I finally got over my jet lag five (!) days after we landed. Despite my exhaustion, I loved Santiago and wished we could have stayed longer to see more of the sites and museums. The morning after that blissful sleep (the sleep of the dead) we were due to fly out to Buenos Aires. We had a couple of hours to spare and squeezed in a walk around Barrio Bellavista, a bohemian area just across the Mapocho River. It was early for Santiago (nothing really opens until 10am) and we had the colourful streets almost to ourselves, except for a few elderly ladies walking dogs and a friendly chap who offered to sell us weed. All too soon, we were in the taxi heading for the airport, already nostalgic for Santiago de Chile.

Mapocho River, Santiago de Chile

Street art in Barrio Bellavista, Santiago de Chile

A few travel tips for those headed to Santiago:

  • Few people speak English in Chile, but we managed to get by with the Google Translate app. Hotel staff and tour operators are generally bilingual; waiters generally aren’t.
  • Bathrooms (baños) are hard to find when out and about. Stop for a coffee and use the patrons bathroom. Public bathrooms are sometimes available in the CBD. You’ll have to pay to use them, but they are scrupulously clean. Don’t flush the paper – use the waste baskets provided.
  • Taxis are notorious for ripping off tourists. Uber is widely available and a safer option.
  • Free wifi is readily available at all cafes and hotels (just ask for the password), but when we were out walking we had to go low tech and use maps. We did buy local sim cards (cheap) but never found a way to purchase pre-paid credit (the sim card vendor couldn’t sell credit).
  • Santiago was more expensive than we had expected, especially eating out.

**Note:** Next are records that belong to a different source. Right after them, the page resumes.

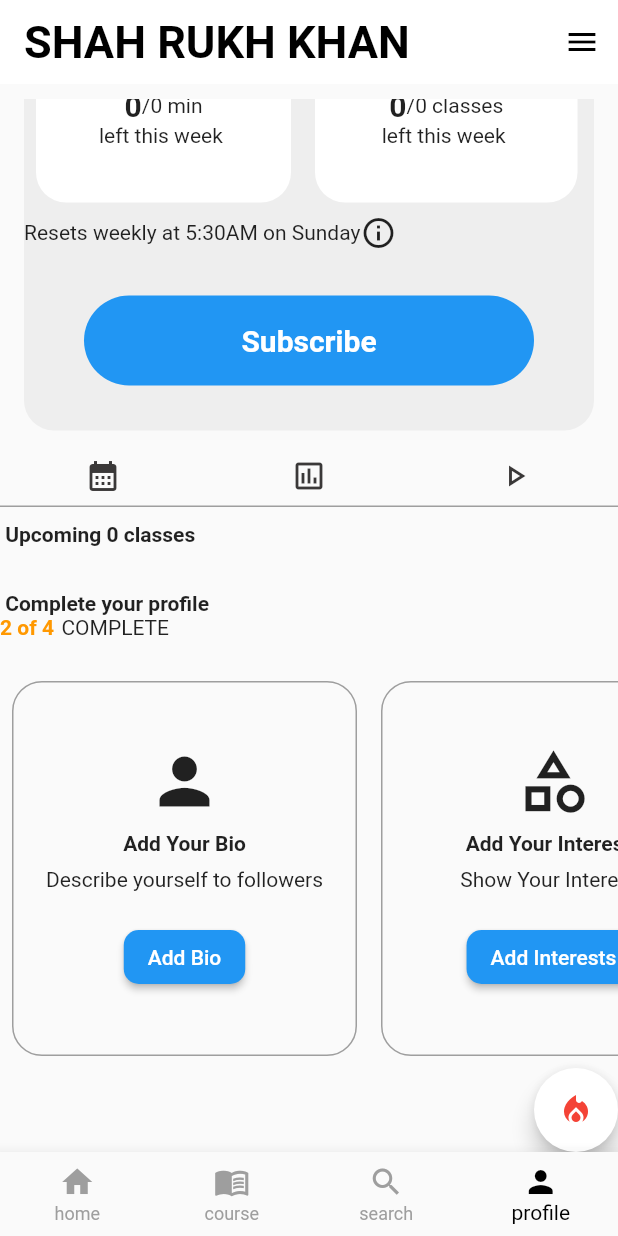
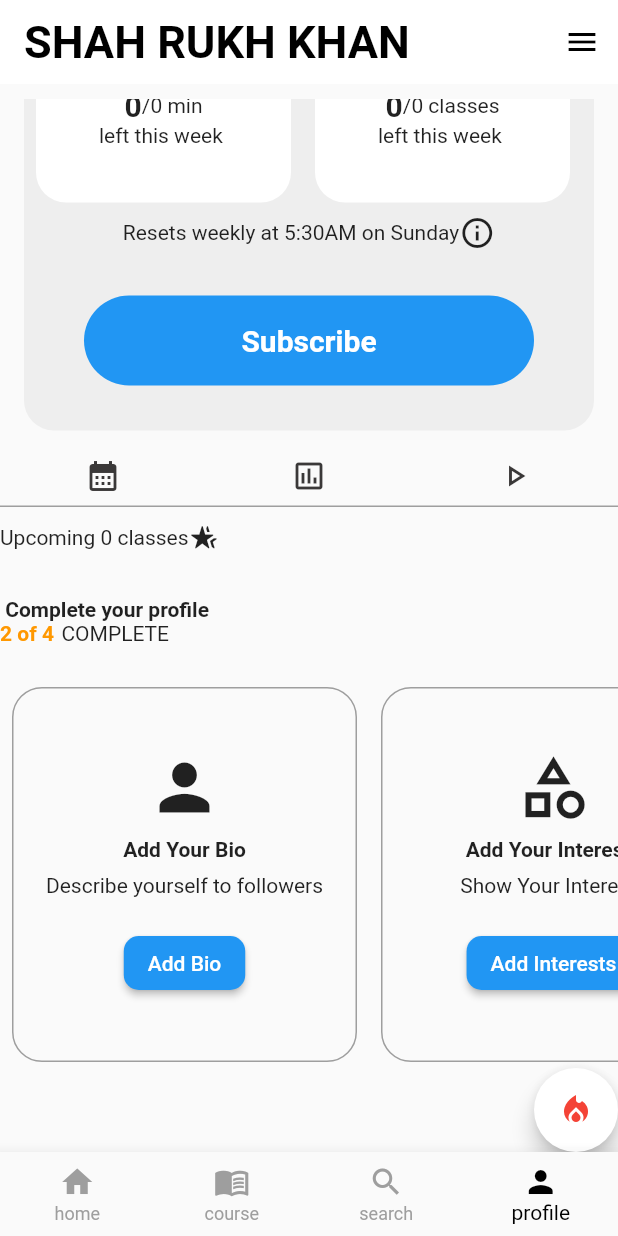
Before and after one commit to adilrusfeed/Hello_App, a Flutter app: the screen it shows after launch, item 4 of the bottom bar chosen, scrolled down 313 dp, on a phone screen of 412 x 824 dp. Run offline on Flutter 3.47's test engine with Material 2 defaults, Android fonts, the light colour scheme and no system bars; our stand-ins replace carousel_slider, smooth_page_indicator.

Commit message:
profile page

```diff
--- a/lib/screen/profile_screen.dart
+++ b/lib/screen/profile_screen.dart
@@ -273,7 +273,7 @@ class ProfileScreen extends StatelessWidget {
                                     borderRadius: BorderRadius.circular(20),
                                     color: Colors.white,
                                   ),
-                                  width: 175,
+                                  width: 170,
                                   height: 140,
                                   child: const Column(
                                     children: [
@@ -318,6 +318,7 @@ class ProfileScreen extends StatelessWidget {
                             ],
                           ),
                           const Row(
+                            mainAxisAlignment: MainAxisAlignment.center,
                             children: [
                               Text('Resets weekly at 5:30AM on Sunday'),
                               Icon(Icons.info_outline)
@@ -386,12 +387,14 @@ class ProfileScreen extends StatelessWidget {
                     const SizedBox(
                       height: 10,
                     ),
-                    Container(
-                      alignment: Alignment.topLeft,
-                      child: const Text(
-                        ' Upcoming 0 classes',
-                        style: TextStyle(fontWeight: FontWeight.bold),
-                      ),
+                    const Row(
+                      children: [
+                        Text('Upcoming 0 classes'),
+                        Icon(
+                          Icons.hotel_class_rounded,
+                          size: 20,
+                        )
+                      ],
                     ),
                     const SizedBox(
                       height: 30,
```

It’s possible to save a little money by buying snacks at the supermarket and empanadas from local bakeries. Complementary bread and spread (usually a mild pickle or fresh cheese) are provided at every meal, so after a while we started to order less food with this in mind.
  • We loved the second hotel we stayed in, Hotel Altiplanico Bellas Artes, which was a beautifully restored colonial building. The best food we ate was at Tanta (Peruvian cuisine).

Barrio market, Santiago de Chile